Records from a dataset
*****

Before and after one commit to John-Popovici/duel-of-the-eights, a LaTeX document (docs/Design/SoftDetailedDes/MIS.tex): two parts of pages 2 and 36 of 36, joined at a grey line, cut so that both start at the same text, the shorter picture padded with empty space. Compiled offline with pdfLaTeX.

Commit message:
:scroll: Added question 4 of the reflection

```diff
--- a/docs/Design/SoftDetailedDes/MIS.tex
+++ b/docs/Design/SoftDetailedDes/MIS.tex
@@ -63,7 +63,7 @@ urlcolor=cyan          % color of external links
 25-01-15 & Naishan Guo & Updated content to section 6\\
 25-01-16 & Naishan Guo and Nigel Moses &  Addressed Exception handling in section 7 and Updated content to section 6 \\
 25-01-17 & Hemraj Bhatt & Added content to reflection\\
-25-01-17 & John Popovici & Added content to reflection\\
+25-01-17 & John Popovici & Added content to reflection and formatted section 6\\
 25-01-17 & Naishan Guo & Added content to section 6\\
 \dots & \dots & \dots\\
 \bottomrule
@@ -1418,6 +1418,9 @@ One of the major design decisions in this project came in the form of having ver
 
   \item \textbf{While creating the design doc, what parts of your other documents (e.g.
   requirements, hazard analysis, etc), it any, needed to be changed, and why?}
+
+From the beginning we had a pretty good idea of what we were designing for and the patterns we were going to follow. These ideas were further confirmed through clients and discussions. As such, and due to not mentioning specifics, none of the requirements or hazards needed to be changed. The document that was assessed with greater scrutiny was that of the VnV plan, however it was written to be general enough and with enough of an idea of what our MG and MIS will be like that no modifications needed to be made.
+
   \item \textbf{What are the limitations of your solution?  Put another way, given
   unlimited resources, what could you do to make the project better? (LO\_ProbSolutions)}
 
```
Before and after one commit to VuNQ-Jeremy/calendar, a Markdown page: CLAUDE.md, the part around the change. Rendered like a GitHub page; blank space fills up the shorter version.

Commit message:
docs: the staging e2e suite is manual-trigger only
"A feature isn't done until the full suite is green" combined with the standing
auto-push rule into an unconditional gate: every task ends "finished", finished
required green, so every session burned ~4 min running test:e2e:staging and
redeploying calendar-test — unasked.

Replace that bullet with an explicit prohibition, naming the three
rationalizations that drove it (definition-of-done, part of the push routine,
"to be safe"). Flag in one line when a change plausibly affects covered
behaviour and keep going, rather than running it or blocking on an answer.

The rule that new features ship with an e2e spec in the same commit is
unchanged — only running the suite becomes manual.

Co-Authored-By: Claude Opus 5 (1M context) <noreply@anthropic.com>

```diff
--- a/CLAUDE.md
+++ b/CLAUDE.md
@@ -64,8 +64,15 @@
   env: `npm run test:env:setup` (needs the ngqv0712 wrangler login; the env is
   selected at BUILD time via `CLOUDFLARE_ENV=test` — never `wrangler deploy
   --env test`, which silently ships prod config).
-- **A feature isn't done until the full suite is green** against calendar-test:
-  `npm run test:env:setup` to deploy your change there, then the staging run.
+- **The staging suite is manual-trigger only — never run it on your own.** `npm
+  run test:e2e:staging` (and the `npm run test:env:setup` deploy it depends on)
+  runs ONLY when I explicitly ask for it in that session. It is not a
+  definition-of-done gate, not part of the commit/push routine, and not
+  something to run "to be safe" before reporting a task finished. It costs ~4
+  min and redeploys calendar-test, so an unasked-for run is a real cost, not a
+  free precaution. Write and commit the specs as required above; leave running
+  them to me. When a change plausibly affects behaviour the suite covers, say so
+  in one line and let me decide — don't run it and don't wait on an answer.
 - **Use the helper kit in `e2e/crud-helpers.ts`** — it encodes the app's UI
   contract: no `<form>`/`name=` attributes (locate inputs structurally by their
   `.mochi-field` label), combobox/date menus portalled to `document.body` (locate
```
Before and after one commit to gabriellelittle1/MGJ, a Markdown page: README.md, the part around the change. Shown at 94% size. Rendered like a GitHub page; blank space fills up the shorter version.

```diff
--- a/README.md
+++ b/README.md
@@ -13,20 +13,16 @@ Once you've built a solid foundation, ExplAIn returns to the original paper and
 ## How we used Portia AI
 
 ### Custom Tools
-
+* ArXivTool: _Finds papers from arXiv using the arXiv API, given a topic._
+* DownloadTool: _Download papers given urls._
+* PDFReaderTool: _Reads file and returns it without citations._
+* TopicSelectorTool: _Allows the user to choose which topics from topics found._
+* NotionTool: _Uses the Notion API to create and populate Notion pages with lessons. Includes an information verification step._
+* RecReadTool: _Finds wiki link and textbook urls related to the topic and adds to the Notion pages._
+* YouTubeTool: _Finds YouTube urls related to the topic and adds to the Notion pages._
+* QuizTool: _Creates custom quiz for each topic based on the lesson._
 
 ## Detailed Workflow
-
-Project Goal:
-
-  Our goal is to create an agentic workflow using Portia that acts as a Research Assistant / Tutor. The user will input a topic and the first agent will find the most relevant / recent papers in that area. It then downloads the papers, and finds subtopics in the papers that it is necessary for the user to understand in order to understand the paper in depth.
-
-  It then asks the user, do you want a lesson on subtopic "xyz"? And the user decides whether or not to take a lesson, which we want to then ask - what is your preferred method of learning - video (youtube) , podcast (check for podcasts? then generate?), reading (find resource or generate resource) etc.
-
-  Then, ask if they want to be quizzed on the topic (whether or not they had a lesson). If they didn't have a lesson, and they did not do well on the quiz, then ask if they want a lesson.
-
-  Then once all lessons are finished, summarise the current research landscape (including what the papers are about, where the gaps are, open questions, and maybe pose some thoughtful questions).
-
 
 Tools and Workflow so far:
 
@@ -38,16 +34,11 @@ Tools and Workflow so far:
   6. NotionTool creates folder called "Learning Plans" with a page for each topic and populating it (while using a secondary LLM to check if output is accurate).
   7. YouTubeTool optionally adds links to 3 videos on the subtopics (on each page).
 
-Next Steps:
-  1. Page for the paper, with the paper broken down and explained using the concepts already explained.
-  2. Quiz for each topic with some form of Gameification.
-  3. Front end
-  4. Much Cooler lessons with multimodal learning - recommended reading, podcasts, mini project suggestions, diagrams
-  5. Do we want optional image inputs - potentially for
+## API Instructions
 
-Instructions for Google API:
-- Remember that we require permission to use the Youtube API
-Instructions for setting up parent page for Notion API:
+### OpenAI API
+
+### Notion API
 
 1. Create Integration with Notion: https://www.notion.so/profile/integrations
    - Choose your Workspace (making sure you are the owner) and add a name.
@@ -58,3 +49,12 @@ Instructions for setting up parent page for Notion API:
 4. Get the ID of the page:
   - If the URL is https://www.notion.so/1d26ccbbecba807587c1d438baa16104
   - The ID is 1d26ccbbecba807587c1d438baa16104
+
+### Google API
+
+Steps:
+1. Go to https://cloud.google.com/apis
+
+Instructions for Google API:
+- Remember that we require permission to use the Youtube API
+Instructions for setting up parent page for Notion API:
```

*****

- **EXERCISE DETAILS**
Count the lines of the records that include the word "Popovici", please, and report the number alone.

- **OUTPUT BELOW**
3